Task requirements: The entries need to be copied exactly as they stand, images left out.

BEGIN Given records

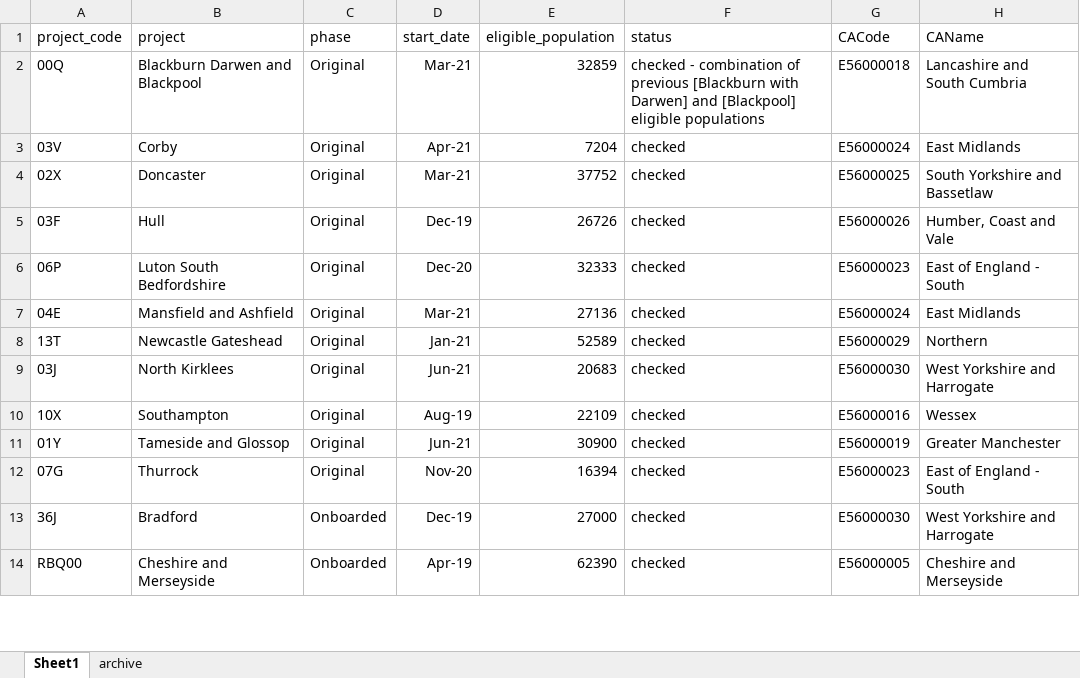
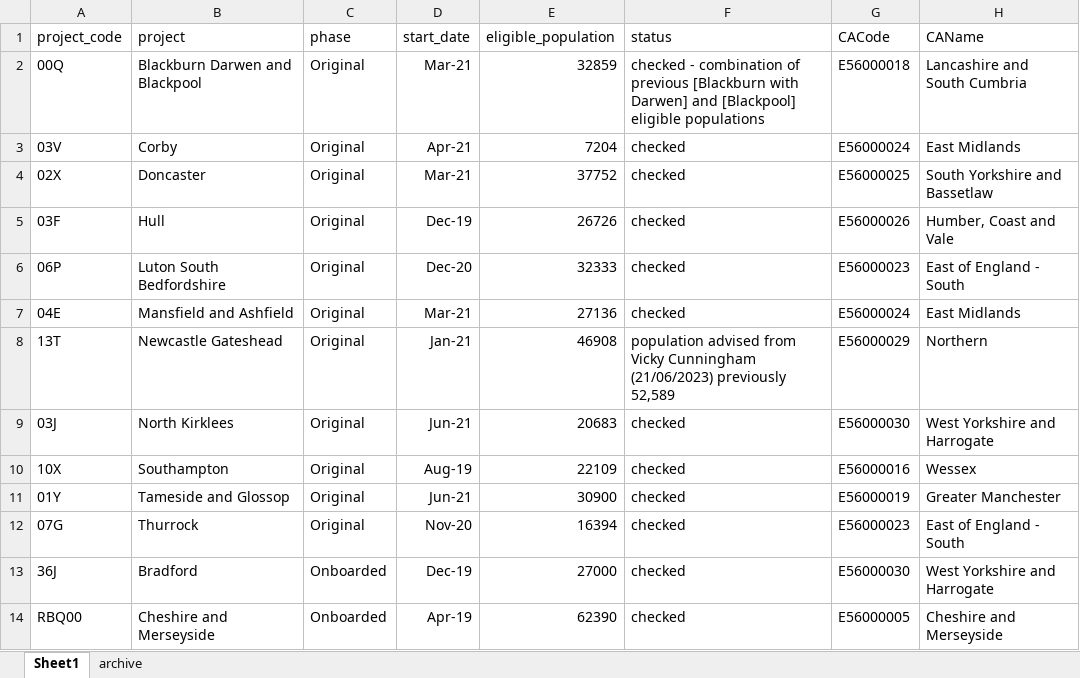
Before and after one commit to craig-parylo/610_tlhc, an Excel workbook: data/reference/project_reference.xlsx, sheet Sheet1, drawn as a sheet; only a part is shown; values as stored, in another font and other column widths than the file's, no borders; table styles not drawn; the diff names each change by its address in the sheet, - before the commit and + after, or states it on an @@ line.

Commit message:
updates NG eligible population based on feedback

```diff
--- a/data/reference/project_reference.xlsx (sheet Sheet1)
+++ b/data/reference/project_reference.xlsx (sheet Sheet1)
-E8 (eligible_population): 52589
+E8 (eligible_population): 46908
-F8 (status): checked
+F8 (status): population advised from Vicky Cunningham (21/06/2023) previously 52,589
```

END Given records

Exercise result:
Before and after one commit to craig-parylo/610_tlhc, an Excel workbook: data/reference/project_reference.xlsx, sheet Sheet1, drawn as a sheet; only a part is shown; values as stored, in another font and other column widths than the file's, no borders; table styles not drawn; the diff names each change by its address in the sheet, - before the commit and + after, or states it on an @@ line.

Commit message:
updates NG eligible population based on feedback

```diff
--- a/data/reference/project_reference.xlsx (sheet Sheet1)
+++ b/data/reference/project_reference.xlsx (sheet Sheet1)
-E8 (eligible_population): 52589
+E8 (eligible_population): 46908
-F8 (status): checked
+F8 (status): population advised from Vicky Cunningham (21/06/2023) previously 52,589
```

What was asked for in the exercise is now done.